## TASK DETAILS
Filter the listing below, keeping only the lines with the word "styles".

## DATA SUPPLIED
*** Begin section ***
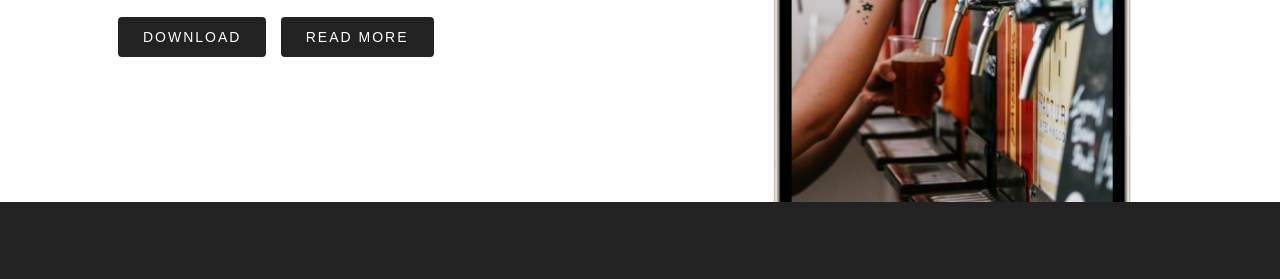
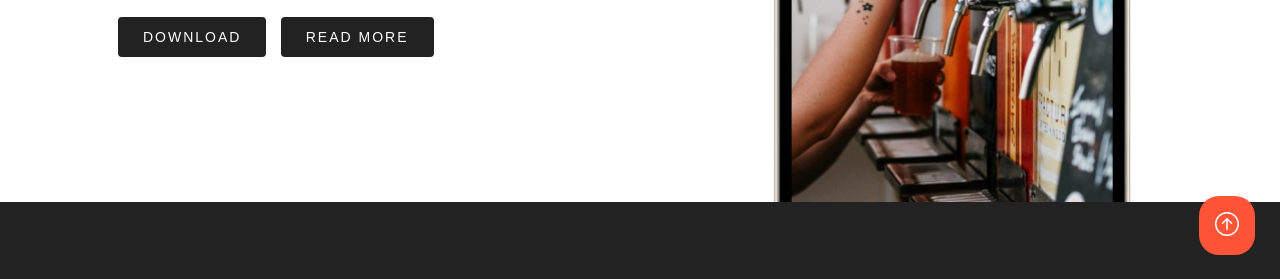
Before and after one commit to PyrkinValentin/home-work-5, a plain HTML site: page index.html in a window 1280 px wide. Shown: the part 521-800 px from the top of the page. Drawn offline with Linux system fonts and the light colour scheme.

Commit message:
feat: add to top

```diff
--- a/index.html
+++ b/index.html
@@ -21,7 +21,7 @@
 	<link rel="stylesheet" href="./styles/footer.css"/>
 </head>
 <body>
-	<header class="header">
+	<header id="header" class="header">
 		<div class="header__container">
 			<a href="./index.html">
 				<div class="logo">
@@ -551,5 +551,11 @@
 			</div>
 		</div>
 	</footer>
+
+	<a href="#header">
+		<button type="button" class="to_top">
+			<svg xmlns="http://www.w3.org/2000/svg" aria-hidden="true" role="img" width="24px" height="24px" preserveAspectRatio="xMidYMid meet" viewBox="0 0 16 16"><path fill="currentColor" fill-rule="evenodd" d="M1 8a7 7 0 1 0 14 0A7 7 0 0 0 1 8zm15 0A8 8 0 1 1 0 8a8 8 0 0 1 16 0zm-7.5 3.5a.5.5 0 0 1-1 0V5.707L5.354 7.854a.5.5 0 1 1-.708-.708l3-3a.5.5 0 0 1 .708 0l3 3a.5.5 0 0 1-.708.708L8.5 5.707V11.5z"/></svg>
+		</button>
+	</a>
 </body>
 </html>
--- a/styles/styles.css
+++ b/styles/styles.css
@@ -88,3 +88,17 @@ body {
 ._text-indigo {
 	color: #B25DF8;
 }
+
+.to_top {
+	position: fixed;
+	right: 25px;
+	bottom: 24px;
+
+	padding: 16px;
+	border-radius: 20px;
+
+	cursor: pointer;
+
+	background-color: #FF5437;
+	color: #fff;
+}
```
*** End section ***
*** Begin section ***
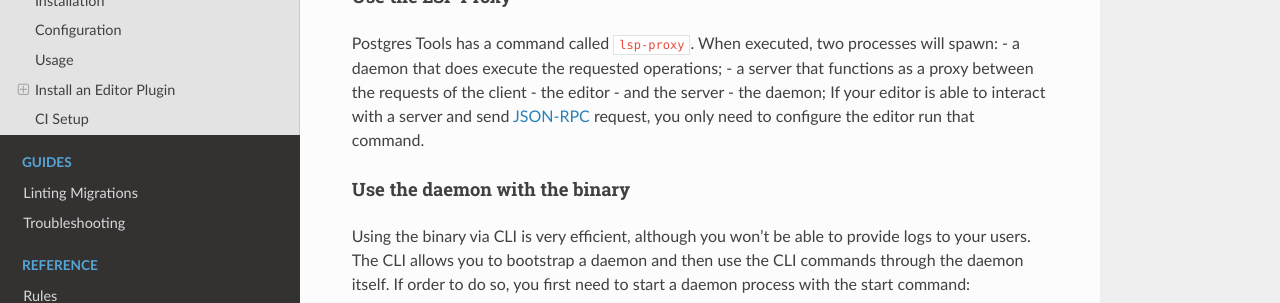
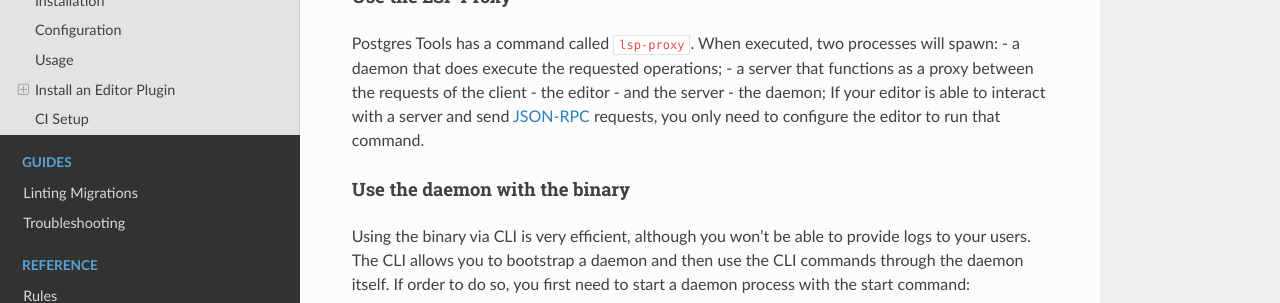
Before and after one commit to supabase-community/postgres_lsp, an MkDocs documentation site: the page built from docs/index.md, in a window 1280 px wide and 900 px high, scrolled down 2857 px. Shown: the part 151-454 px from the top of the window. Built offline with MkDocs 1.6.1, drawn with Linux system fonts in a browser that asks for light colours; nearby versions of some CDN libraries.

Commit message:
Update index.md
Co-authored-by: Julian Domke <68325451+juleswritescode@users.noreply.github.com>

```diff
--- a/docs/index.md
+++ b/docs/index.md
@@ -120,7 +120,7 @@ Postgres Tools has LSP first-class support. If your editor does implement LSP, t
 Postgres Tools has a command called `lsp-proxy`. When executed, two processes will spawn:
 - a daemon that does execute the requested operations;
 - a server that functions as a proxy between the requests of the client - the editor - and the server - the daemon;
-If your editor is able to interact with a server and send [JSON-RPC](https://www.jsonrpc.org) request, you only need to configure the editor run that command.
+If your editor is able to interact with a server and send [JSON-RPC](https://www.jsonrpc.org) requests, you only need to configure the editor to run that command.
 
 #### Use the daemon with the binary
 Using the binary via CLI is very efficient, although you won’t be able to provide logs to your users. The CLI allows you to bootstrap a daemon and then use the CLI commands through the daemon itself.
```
*** End section ***
## ANSWER BOX
 	<link rel="stylesheet" href="./styles/footer.css"/>
--- a/styles/styles.css
+++ b/styles/styles.css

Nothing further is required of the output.